__Supplied material__
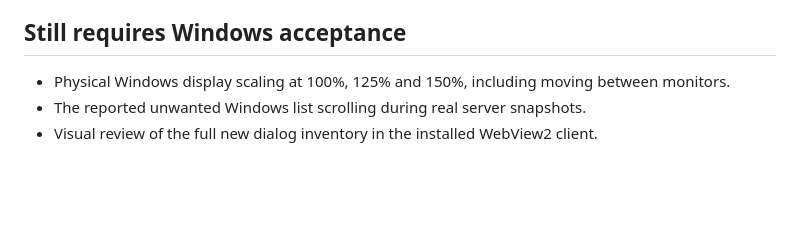
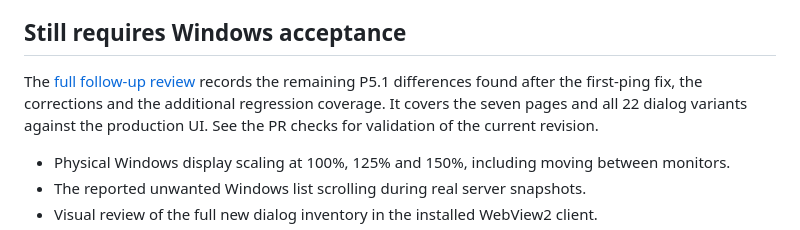
Before and after one commit to prodkot/kot, a Markdown page: docs/ui-p51/README.md, the part around the change. GitHub-like rendering; blank space fills up the shorter version.

Commit message:
Complete P5.1 UI review and reset stale form validation

```diff
--- a/docs/ui-p51/README.md
+++ b/docs/ui-p51/README.md
@@ -95,6 +95,11 @@ and 300 ms power-button return).
 
 ## Still requires Windows acceptance
 
+The [full follow-up review](FULL-REVIEW.md) records the remaining P5.1 differences
+found after the first-ping fix, the corrections and the additional regression
+coverage. It covers the seven pages and all 22 dialog variants against the
+production UI. See the PR checks for validation of the current revision.
+
 - Physical Windows display scaling at 100%, 125% and 150%, including moving between monitors.
 - The reported unwanted Windows list scrolling during real server snapshots.
 - Visual review of the full new dialog inventory in the installed WebView2 client.
```
Also changed, not shown: CHANGELOG.md (+1 -0 lines), Release/NOTES.md (+1 -0 lines), docs/ui-p51/FULL-REVIEW.md (added, +90 -0 lines), docs/ui-p51/images/review-diagnostics-after.png (added), docs/ui-p51/images/review-diagnostics-before.png (added), docs/ui-p51/images/review-remove-after.png (added), docs/ui-p51/images/review-remove-before.png (added), 5 other files.
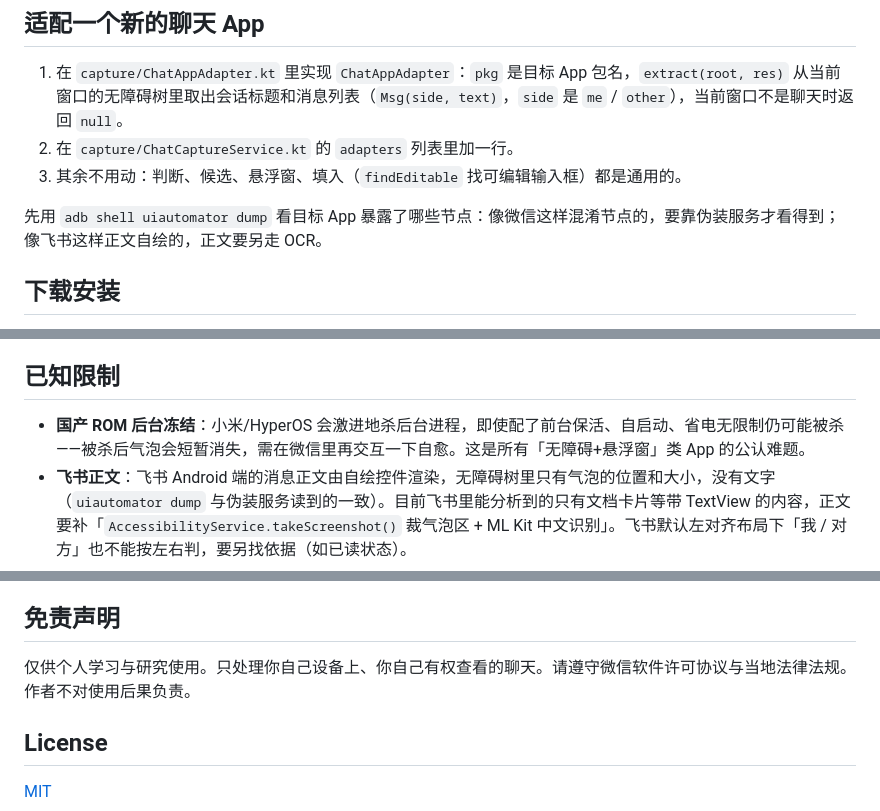
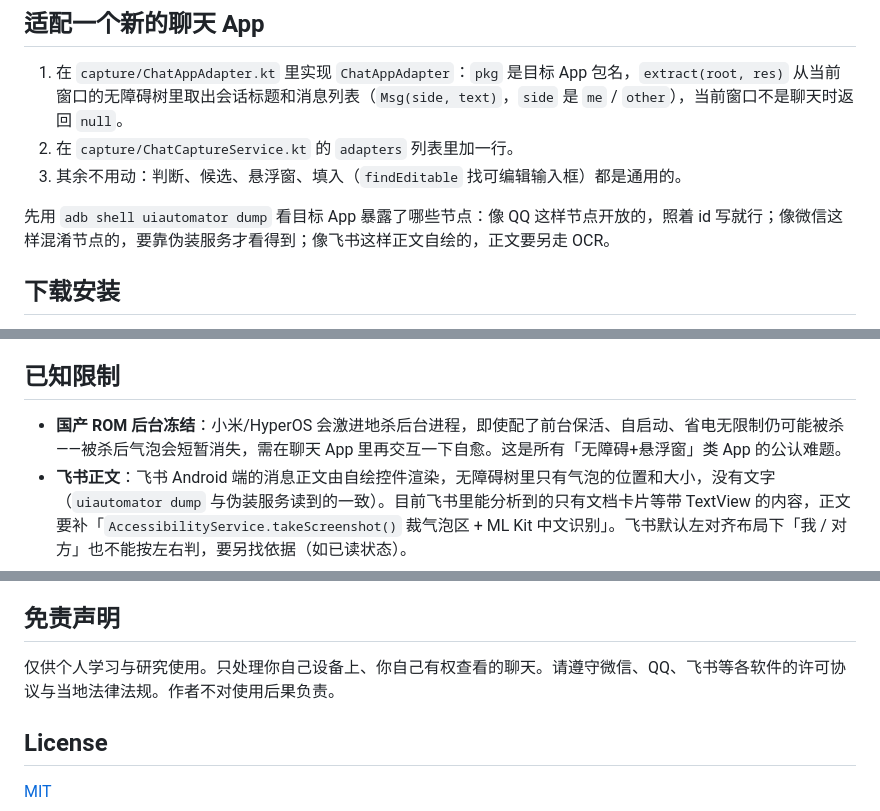
Before and after one commit to Finderchangchang/jev-chat-JARVIS, a Markdown page: README.md, 3 parts joined by grey strips. Drawn GitHub-style.

```diff
--- a/README.md
+++ b/README.md
@@ -58,7 +58,7 @@
 2. 在 `capture/ChatCaptureService.kt` 的 `adapters` 列表里加一行。
 3. 其余不用动：判断、候选、悬浮窗、填入（`findEditable` 找可编辑输入框）都是通用的。
 
-先用 `adb shell uiautomator dump` 看目标 App 暴露了哪些节点：像微信这样混淆节点的，要靠伪装服务才看得到；像飞书这样正文自绘的，正文要另走 OCR。
+先用 `adb shell uiautomator dump` 看目标 App 暴露了哪些节点：像 QQ 这样节点开放的，照着 id 写就行；像微信这样混淆节点的，要靠伪装服务才看得到；像飞书这样正文自绘的，正文要另走 OCR。
 
 ## 下载安装
 
@@ -98,7 +98,7 @@ adb install -r apk/jev-assistant-v1.0-release.apk
 
 ## 已知限制
 
-- **国产 ROM 后台冻结**：小米/HyperOS 会激进地杀后台进程，即使配了前台保活、自启动、省电无限制仍可能被杀——被杀后气泡会短暂消失，需在微信里再交互一下自愈。这是所有「无障碍+悬浮窗」类 App 的公认难题。
+- **国产 ROM 后台冻结**：小米/HyperOS 会激进地杀后台进程，即使配了前台保活、自启动、省电无限制仍可能被杀——被杀后气泡会短暂消失，需在聊天 App 里再交互一下自愈。这是所有「无障碍+悬浮窗」类 App 的公认难题。
 - **飞书正文**：飞书 Android 端的消息正文由自绘控件渲染，无障碍树里只有气泡的位置和大小，没有文字（`uiautomator dump` 与伪装服务读到的一致）。目前飞书里能分析到的只有文档卡片等带 TextView 的内容，正文要补「`AccessibilityService.takeScreenshot()` 裁气泡区 + ML Kit 中文识别」。飞书默认左对齐布局下「我 / 对方」也不能按左右判，要另找依据（如已读状态）。
 - **群聊**：目前按一对一分析，「对方」与关系设定对群聊不准。
 - **中文**：Jev 主训练语言是英文，题目 instructions/criteria 用英文、聊天内容保留中文；上线前建议用自己的真实对话做一批标注校准（见 `tools/jev/`）。
@@ -113,7 +113,7 @@ adb install -r apk/jev-assistant-v1.0-release.apk
 
 ## 免责声明
 
-仅供个人学习与研究使用。只处理你自己设备上、你自己有权查看的聊天。请遵守微信软件许可协议与当地法律法规。作者不对使用后果负责。
+仅供个人学习与研究使用。只处理你自己设备上、你自己有权查看的聊天。请遵守微信、QQ、飞书等各软件的许可协议与当地法律法规。作者不对使用后果负责。
 
 ## License
 
```
Also changed, not shown: other parts of README.md (+5 -5 lines).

__About this exercise__
What lines in the material above hold the string "Windows"? List them.

__Response to the exercise__
 ## Still requires Windows acceptance
 - Physical Windows display scaling at 100%, 125% and 150%, including moving between monitors.
 - The reported unwanted Windows list scrolling during real server snapshots.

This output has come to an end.